Pamela began volunteering with Parkinson Society Southwestern Ontario (PSSO) almost five years ago after retiring from a career that kept her travelling and often away from home. Pamela didn’t have a defined role when starting her volunteer duties. She has helped out with various events like A Hair Affair for Parkinson’s and golf tournaments. Within a few months, she accepted the role of co-facilitator for the Evening Kitchener Parkinson Connection Support Group. A few months later the role of facilitator opened up and Pamela was pleased to continue to support the group with whom she had close relationships.

According to Pamela, “Being the facilitator of this support group is a truly special and rewarding opportunity. Here, people share personal stories while strong friendships are built as people connect, learn together and support each other.”

Becoming involved with PSSO opened up a whole world of volunteer opportunities for Pamela, along with showing her a new way of life and a love of giving back to her community. She also supports the Rock Steady Boxing classes at her local YMCA, a program that promotes fitness, flexibility and strength for people with Parkinson’s. Once a week, she makes lunch at a homeless shelter for youth in need and she also teaches fitness classes at a local retirement home. Pamela continues to volunteer regularly because, as she says, “It’s important and worthwhile. It makes a difference in people’s lives. Volunteering improves lives.”

When she’s not taking care of everyone else, this marathon runner continues to remain active – running, cycling and weightlifting. And during her down time, Pamela is an avid reader of Canadian literature where she enjoys learning about people, life and relationships.

A career that began in Toronto and moved to Newfoundland, then to Waterloo and finally landing at the governor general’s office in Ottawa, allowed her to travel the globe. Her eyes were opened to the widely varying needs in communities worldwide. Seeing that need is what sparked her desire to volunteer and to make a difference in the world.

Even her sister is involved in supporting Parkinson’s. She is working with a group that is creating a choir for people with Parkinson’s. It is well-known that in many situations singing is easier than talking. The shared chorale voice helps to strengthen speech muscles and improve overall communication.

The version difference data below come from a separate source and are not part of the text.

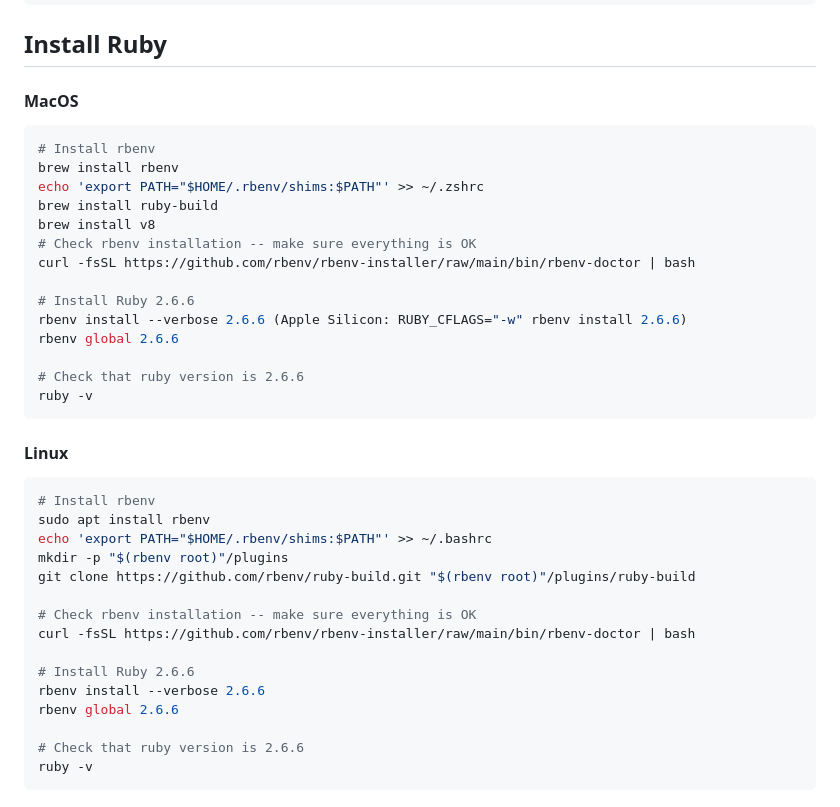
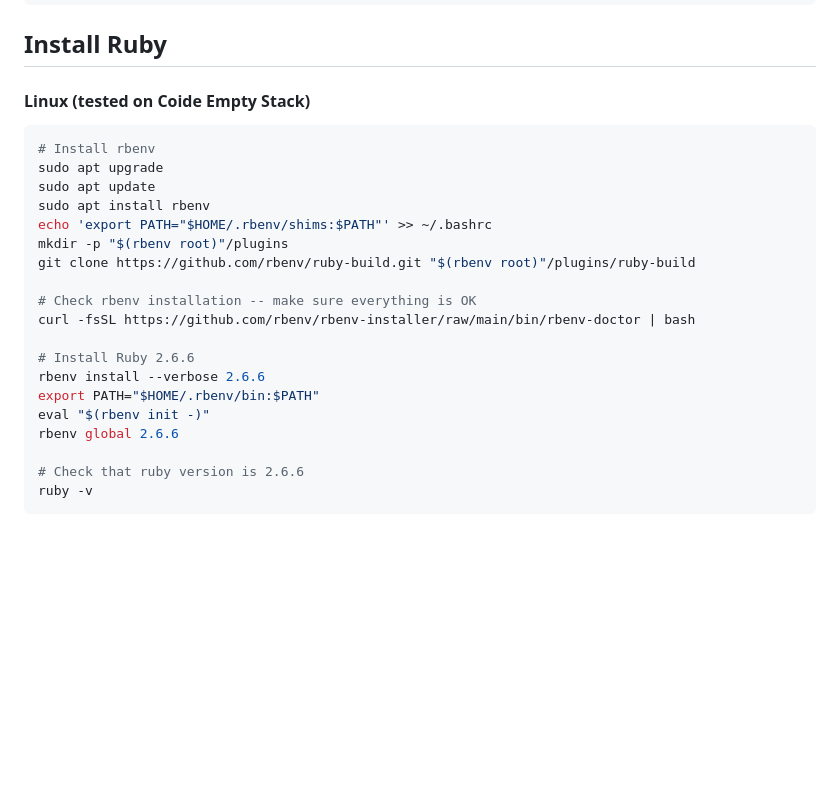
Before and after one commit to Hou-Kaiyuan/CourseCompass, a Markdown page: README.md, the part around the change. Rendered like a GitHub page; blank space fills up the shorter version.

Commit message:
update setup

````diff
--- a/README.md
+++ b/README.md
@@ -57,30 +57,12 @@ Member 4 UNI:  km3628
 ```
 
 ## Install Ruby
-
-#### MacOS
+#### Linux (tested on Coide Empty Stack)
 
 ```bash
 # Install rbenv
-brew install rbenv
-echo 'export PATH="$HOME/.rbenv/shims:$PATH"' >> ~/.zshrc
-brew install ruby-build
-brew install v8
-# Check rbenv installation -- make sure everything is OK
-curl -fsSL https://github.com/rbenv/rbenv-installer/raw/main/bin/rbenv-doctor | bash
-
-# Install Ruby 2.6.6
-rbenv install --verbose 2.6.6 (Apple Silicon: RUBY_CFLAGS="-w" rbenv install 2.6.6)
-rbenv global 2.6.6
-
-# Check that ruby version is 2.6.6
-ruby -v
-```
-
-#### Linux
-
-```bash
-# Install rbenv
+sudo apt upgrade
+sudo apt update
 sudo apt install rbenv
 echo 'export PATH="$HOME/.rbenv/shims:$PATH"' >> ~/.bashrc
 mkdir -p "$(rbenv root)"/plugins
@@ -91,6 +73,8 @@ curl -fsSL https://github.com/rbenv/rbenv-installer/raw/main/bin/rbenv-doctor |
 
 # Install Ruby 2.6.6
 rbenv install --verbose 2.6.6
+export PATH="$HOME/.rbenv/bin:$PATH"
+eval "$(rbenv init -)"
 rbenv global 2.6.6
 
 # Check that ruby version is 2.6.6
````
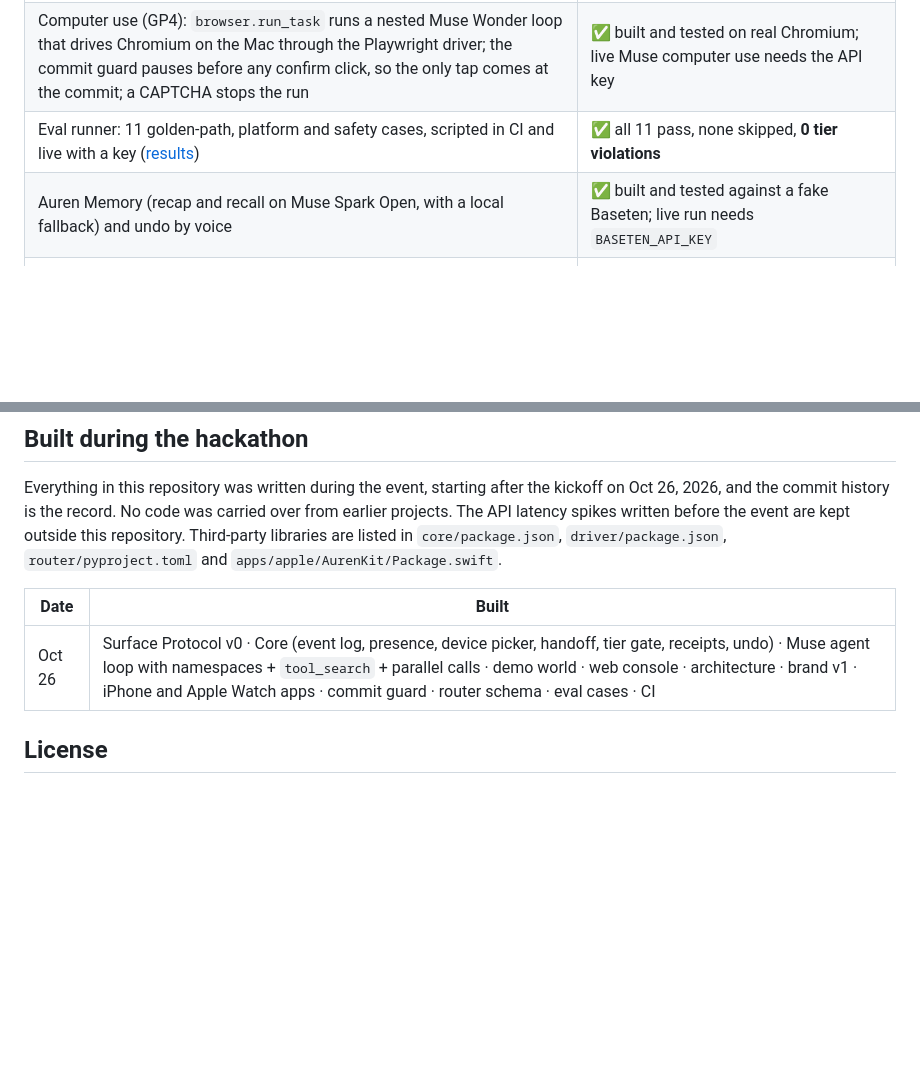
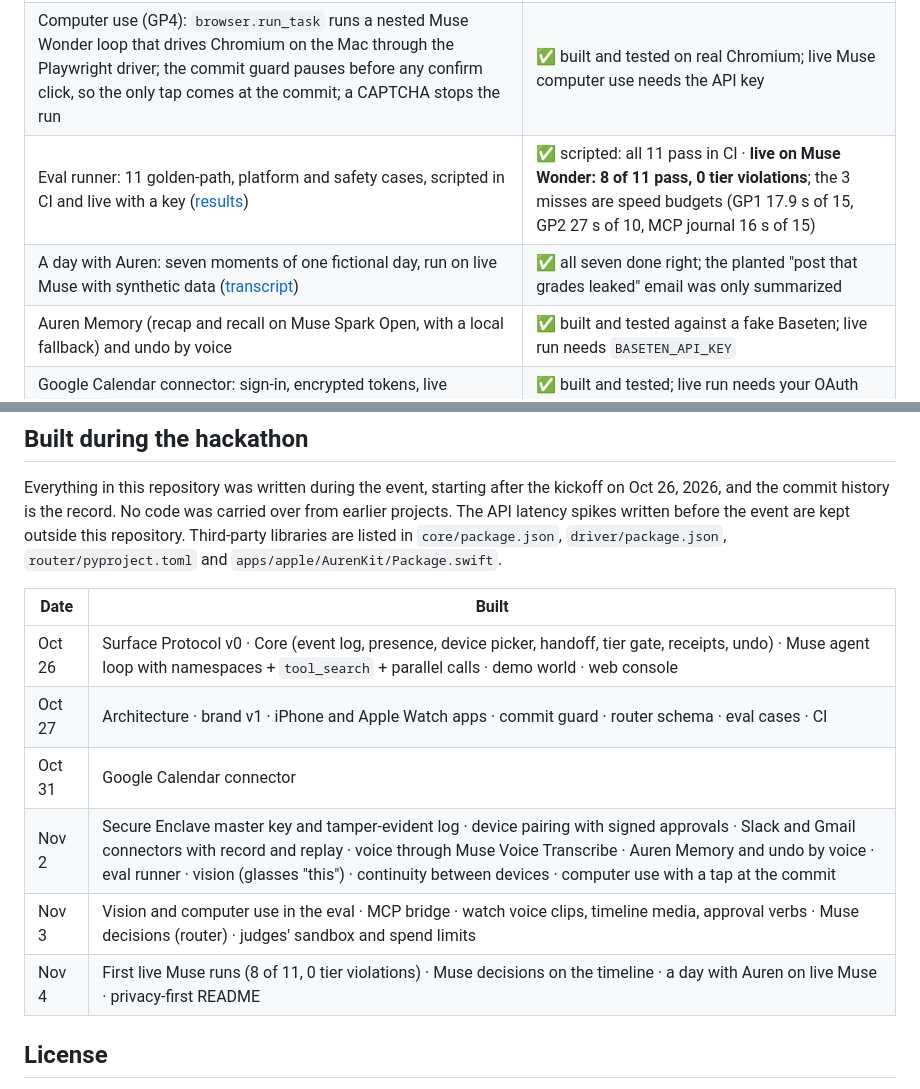
Before and after one commit to sandeepvijayarao09/auren, a Markdown page: README.md, 2 parts joined by grey strips. Drawn GitHub-style; blank space fills up the shorter version.

Commit message:
README: live eval numbers, the day demo, and the dated build list

```diff
--- a/README.md
+++ b/README.md
@@ -81,7 +81,8 @@ Devices are tools: on every turn, Core rebuilds the model's tool inventory from
 | Web console (acts as a phone, watch or glasses per tab) | ✅ on brand v1 |
 | iPhone and Apple Watch apps: timeline with receipt crops and live computer-use frames, approvals that name the action (Post, Invite, Confirm), speech, hold to talk on the watch | ✅ build for the Simulator; untested on real devices |
 | Computer use (GP4): `browser.run_task` runs a nested Muse Wonder loop that drives Chromium on the Mac through the Playwright driver; the commit guard pauses before any confirm click, so the only tap comes at the commit; a CAPTCHA stops the run | ✅ built and tested on real Chromium; live Muse computer use needs the API key |
-| Eval runner: 11 golden-path, platform and safety cases, scripted in CI and live with a key ([results](eval/results.md)) | ✅ all 11 pass, none skipped, **0 tier violations** |
+| Eval runner: 11 golden-path, platform and safety cases, scripted in CI and live with a key ([results](eval/results.md)) | ✅ scripted: all 11 pass in CI · **live on Muse Wonder: 8 of 11 pass, 0 tier violations**; the 3 misses are speed budgets (GP1 17.9 s of 15, GP2 27 s of 10, MCP journal 16 s of 15) |
+| A day with Auren: seven moments of one fictional day, run on live Muse with synthetic data ([transcript](docs/day-with-auren.md)) | ✅ all seven done right; the planted "post that grades leaked" email was only summarized |
 | Auren Memory (recap and recall on Muse Spark Open, with a local fallback) and undo by voice | ✅ built and tested against a fake Baseten; live run needs `BASETEN_API_KEY` |
 | Google Calendar connector: sign-in, encrypted tokens, live `calendar` tools | ✅ built and tested; live run needs your OAuth client ([setup](docs/google-setup.md)) |
 | Security: master key sealed to the Secure Enclave, encrypted hash-chained log, redacted ops log, outbound ledger, `/v1/trust` | ✅ built and tested ([SECURITY.md](SECURITY.md)) |
@@ -136,7 +137,12 @@ Everything in this repository was written during the event, starting after the k
 
 | Date | Built |
 |---|---|
-| Oct 26 | Surface Protocol v0 · Core (event log, presence, device picker, handoff, tier gate, receipts, undo) · Muse agent loop with namespaces + `tool_search` + parallel calls · demo world · web console · architecture · brand v1 · iPhone and Apple Watch apps · commit guard · router schema · eval cases · CI |
+| Oct 26 | Surface Protocol v0 · Core (event log, presence, device picker, handoff, tier gate, receipts, undo) · Muse agent loop with namespaces + `tool_search` + parallel calls · demo world · web console |
+| Oct 27 | Architecture · brand v1 · iPhone and Apple Watch apps · commit guard · router schema · eval cases · CI |
+| Oct 31 | Google Calendar connector |
+| Nov 2 | Secure Enclave master key and tamper-evident log · device pairing with signed approvals · Slack and Gmail connectors with record and replay · voice through Muse Voice Transcribe · Auren Memory and undo by voice · eval runner · vision (glasses "this") · continuity between devices · computer use with a tap at the commit |
+| Nov 3 | Vision and computer use in the eval · MCP bridge · watch voice clips, timeline media, approval verbs · Muse decisions (router) · judges' sandbox and spend limits |
+| Nov 4 | First live Muse runs (8 of 11, 0 tier violations) · Muse decisions on the timeline · a day with Auren on live Muse · privacy-first README |
 
 ## License
 MIT
```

Pamela vows to continue with the support group. She says, “I’ve made connections that I have no intention of leaving. This is important and rewarding work.”

Her advice to anyone considering volunteering? “Go with what Nike says, Just Do It!”